Republic of Korea - Order of Military Merit Chungmu grade (3th classe)version 1973

To replace the Korean war Chungmu military bravery award seen in the bar as last.

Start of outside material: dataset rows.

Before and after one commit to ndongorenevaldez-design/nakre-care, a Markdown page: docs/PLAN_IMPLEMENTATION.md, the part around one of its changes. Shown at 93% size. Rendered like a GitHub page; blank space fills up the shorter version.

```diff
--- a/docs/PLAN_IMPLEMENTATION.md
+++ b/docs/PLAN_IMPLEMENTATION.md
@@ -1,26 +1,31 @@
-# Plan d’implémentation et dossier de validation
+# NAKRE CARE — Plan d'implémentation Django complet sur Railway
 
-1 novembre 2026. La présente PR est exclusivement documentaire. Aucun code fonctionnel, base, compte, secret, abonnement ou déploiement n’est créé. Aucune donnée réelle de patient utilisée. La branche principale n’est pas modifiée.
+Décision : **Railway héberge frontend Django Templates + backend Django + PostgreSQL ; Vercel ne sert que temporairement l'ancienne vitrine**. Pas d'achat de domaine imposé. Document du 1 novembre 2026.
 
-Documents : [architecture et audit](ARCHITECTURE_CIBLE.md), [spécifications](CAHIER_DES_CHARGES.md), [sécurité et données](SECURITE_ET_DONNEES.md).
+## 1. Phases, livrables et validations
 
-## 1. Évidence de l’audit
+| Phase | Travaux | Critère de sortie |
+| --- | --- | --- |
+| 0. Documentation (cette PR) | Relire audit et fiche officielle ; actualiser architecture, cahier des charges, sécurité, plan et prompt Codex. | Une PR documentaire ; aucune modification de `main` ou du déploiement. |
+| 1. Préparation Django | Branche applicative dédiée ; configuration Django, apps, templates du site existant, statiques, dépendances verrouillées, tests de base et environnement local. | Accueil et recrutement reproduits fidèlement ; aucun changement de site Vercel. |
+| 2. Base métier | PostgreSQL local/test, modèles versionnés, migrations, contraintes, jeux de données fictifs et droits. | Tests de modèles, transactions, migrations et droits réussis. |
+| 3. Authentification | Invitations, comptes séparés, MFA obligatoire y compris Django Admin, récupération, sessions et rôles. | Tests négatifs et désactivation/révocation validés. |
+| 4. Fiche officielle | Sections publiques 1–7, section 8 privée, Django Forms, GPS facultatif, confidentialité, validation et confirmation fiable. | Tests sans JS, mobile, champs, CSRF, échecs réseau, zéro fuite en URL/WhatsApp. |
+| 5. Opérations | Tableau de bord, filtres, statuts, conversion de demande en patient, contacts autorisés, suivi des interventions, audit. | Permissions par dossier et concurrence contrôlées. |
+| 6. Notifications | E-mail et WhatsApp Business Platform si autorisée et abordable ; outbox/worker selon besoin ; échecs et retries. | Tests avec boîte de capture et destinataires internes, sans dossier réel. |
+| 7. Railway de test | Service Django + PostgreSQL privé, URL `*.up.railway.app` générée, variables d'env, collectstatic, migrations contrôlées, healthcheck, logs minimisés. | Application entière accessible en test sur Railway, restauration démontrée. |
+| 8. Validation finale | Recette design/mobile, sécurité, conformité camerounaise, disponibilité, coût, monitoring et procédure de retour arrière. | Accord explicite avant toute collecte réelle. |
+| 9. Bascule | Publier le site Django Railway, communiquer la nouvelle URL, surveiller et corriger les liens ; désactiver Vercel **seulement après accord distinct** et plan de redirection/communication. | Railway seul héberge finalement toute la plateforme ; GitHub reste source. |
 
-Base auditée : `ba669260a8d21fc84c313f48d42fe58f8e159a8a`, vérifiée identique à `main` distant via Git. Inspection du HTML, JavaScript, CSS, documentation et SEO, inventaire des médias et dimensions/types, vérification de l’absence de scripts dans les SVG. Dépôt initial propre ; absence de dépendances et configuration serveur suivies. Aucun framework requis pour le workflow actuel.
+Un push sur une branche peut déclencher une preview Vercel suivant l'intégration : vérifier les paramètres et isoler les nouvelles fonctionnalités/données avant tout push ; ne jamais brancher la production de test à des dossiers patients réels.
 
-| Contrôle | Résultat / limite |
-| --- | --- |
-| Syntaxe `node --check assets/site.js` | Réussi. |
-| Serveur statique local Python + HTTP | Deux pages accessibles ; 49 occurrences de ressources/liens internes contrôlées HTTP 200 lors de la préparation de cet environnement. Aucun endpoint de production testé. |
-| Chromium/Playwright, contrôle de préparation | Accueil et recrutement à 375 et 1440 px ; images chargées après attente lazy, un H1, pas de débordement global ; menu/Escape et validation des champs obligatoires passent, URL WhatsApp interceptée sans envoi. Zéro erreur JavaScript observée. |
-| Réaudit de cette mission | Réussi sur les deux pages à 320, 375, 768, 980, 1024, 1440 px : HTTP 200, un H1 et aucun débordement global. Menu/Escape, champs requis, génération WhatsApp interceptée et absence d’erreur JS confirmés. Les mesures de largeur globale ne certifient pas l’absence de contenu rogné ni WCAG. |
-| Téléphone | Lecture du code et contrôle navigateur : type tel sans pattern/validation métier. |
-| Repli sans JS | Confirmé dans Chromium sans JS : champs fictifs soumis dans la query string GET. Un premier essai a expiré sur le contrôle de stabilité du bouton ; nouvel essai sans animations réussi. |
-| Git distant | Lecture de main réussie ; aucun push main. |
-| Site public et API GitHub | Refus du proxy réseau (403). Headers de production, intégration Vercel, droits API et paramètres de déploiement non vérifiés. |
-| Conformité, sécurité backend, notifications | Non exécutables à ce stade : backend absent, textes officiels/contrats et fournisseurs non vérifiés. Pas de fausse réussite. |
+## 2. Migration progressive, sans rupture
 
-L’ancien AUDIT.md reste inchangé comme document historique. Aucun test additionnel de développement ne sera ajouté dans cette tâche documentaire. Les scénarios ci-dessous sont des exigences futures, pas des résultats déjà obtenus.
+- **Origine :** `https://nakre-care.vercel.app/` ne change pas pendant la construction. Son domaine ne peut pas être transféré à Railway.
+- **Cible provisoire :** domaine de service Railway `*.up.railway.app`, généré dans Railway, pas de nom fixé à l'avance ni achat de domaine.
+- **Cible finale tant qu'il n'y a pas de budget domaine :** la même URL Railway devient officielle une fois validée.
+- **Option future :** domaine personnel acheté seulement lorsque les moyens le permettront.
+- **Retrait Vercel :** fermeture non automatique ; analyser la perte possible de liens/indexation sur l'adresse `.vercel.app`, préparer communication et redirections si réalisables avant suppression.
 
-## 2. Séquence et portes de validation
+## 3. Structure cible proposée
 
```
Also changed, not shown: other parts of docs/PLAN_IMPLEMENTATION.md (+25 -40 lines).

The veteran wrote to the Korean ambassy to say his Chungmu was lost to get the neckcross for his group......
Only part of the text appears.